The ongoing inquiry into Star Entertainment’s operations has heard that the chief financial crime officer of Star Entertainment was not informed about the concerns that a junket operator based in Macau was fully non-compliant with an internal probe that had been started into a controversial VIP gaming room at The Star Sydney.
The investigation held into The Star Sydney casino by the NSW Independent Liquor and Gaming Authority (ILGA) has so far resulted in the exodus of the gambling operator’s CEO Matt Bekier, who has stepped down as an act of taking responsibility for the company’s transgressions. Furthermore, the ongoing probe has triggered some calls for a similar inquiry into the two Queensland-based casinos of Star Entertainment.
As previously reported by Casino Guardian, the inquiry is set to examine whether the Sydney casino of the Australian gambling giant has been infiltrated by criminal activity and whether it is no longer fit to hold its casino operating licence.
Today, the fourth week of the inquiry started, with more evidence from Skye Arnott – a chief financial crime officer at Star Entertainment – heard by the investigators.
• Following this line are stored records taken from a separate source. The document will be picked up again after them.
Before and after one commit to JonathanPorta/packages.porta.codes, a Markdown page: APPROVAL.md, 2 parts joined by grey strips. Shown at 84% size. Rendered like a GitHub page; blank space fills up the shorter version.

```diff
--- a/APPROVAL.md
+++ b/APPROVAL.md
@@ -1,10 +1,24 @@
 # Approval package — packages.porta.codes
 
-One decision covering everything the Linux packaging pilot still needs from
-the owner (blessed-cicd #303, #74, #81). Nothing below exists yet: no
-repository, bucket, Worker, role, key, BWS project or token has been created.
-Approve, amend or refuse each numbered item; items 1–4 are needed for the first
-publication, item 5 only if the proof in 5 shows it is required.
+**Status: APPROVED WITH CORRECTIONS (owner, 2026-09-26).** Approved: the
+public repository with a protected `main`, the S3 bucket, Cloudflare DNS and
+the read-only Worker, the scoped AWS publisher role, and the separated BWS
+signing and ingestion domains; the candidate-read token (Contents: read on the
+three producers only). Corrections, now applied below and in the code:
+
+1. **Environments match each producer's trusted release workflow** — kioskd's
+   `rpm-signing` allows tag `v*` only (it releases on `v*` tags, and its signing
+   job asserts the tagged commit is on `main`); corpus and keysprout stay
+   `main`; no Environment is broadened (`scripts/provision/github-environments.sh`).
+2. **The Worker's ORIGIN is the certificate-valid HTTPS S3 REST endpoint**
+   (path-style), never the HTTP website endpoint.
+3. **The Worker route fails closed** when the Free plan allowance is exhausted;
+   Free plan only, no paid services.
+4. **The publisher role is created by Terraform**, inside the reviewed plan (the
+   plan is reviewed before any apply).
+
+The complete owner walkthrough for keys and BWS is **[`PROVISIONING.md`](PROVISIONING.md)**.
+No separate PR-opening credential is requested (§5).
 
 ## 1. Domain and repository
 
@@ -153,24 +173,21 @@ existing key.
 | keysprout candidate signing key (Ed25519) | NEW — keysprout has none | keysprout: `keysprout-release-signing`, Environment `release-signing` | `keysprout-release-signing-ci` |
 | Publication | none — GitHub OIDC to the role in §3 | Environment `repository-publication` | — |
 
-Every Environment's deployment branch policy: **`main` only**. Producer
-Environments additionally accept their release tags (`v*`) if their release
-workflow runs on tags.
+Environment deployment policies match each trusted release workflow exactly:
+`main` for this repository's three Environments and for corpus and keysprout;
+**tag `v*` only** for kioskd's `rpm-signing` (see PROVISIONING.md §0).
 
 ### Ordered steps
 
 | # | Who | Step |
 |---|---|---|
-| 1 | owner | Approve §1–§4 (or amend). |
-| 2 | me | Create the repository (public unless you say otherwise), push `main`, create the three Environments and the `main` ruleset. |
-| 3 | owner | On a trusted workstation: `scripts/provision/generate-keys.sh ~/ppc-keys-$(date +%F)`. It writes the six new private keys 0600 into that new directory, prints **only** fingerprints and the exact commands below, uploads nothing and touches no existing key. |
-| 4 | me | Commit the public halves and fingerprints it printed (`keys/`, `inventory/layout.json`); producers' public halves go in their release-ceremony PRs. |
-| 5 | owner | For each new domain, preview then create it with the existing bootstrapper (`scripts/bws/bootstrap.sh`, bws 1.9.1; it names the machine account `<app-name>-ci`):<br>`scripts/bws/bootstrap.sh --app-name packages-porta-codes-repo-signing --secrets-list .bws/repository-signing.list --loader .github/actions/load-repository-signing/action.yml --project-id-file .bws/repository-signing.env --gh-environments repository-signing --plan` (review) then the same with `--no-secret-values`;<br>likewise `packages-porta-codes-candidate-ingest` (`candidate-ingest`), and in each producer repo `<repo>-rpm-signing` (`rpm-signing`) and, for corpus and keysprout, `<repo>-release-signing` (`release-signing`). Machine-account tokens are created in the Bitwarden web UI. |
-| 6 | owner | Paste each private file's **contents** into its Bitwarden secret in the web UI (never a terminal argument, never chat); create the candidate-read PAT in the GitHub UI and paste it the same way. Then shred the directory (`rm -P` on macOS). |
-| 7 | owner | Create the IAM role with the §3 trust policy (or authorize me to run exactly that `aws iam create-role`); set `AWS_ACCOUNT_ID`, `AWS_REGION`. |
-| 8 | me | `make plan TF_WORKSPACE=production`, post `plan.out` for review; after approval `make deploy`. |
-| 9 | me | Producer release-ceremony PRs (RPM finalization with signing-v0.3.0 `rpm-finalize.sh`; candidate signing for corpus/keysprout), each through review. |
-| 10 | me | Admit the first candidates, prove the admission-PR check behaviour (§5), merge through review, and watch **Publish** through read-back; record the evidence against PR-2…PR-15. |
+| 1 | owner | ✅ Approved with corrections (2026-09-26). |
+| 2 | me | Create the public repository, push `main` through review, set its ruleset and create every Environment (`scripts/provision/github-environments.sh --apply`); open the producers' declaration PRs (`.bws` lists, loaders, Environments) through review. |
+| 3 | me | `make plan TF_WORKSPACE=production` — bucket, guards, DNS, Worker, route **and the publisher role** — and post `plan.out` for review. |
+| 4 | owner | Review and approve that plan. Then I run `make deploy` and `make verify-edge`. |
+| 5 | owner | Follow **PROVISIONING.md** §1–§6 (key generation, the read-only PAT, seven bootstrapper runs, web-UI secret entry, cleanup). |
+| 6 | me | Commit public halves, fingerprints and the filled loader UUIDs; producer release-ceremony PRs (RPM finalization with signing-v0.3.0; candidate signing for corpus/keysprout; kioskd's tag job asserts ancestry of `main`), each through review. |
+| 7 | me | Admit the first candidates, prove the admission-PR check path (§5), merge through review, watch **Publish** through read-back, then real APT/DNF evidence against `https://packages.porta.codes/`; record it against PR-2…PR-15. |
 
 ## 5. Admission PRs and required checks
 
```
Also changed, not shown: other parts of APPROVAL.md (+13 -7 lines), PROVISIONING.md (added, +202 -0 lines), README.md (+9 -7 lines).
Ms Arnott faced questions about whether she was aware of an internal investigation into an exclusive high-roller customer gaming room in Star Sydney, known as Salon 95.
Suncity Breached Money Laundering and Counter-Terrorism Financing Laws, Evidence Says
During the inquiry, the chief financial crime officer at the gambling operator said she was unaware of the May 2018 opinion of an investigator into Star Sydney that Suncity, a foreign junket operator, was fully non-compliant with the requests for information regarding the casino’s VIP gaming room Salon 95.
Ms Arnott was also not aware of the investigator’s opinion that the junket operator Star Entertainment partnered with at the time featured a business model that was problematic for the casino company as it violated so-called anti-money laundering (AML) and counter-terrorism financing (CTF) legislation. According to the evidence she gave to the counsel assisting Naomi Sharp, all of this had never been made known to her at the time.
Furthermore, Star Entertainment’s chief financial crime officer was also questioned over some controversial CCTV footage taken in April 2018 inside the VIP gaming room. The footage showed a representative of Suncity, the junket operator Star Entertainment partnered with, taking bundles of cash from a black bag and then putting them under a desk in Salon 95. During the inquiry, it became clear that Ms Arnott was concerned that the cash did not come from any customer of the junket operator and was suspicious about it.
The ongoing probe also learned that Ms Arnott, who is also an ex-employee at the NSW Crime Commission, was informed about concerns regarding potential money laundering at Salon 95 on numerous occasions in 2018 and 2019. Previously, the investigators have been told that Star Entertainment permitted Suncity to operate an illegal cage inside the VIP gaming room at Star Sydney, although the junket had no authority to do so.
The operations of Suncity at The Star Sydney were brought to an end after Alvin Chau, the boss of the junket operator, was arrested in November 2021.
Previously, the investigation learned there had been no limit on the number of gambling chips, plaques and so-called non-negotiable chips which Star Sydney’s customers walked out of the casino venue. According to evidence, the questionable practice resulted in an increase in the money laundering risks.
Olivia Cole has worked as a journalist for several years now. Over the last couple of years she has been engaged in writing about a number of industries and has developed an interest for the gambling market in the UK.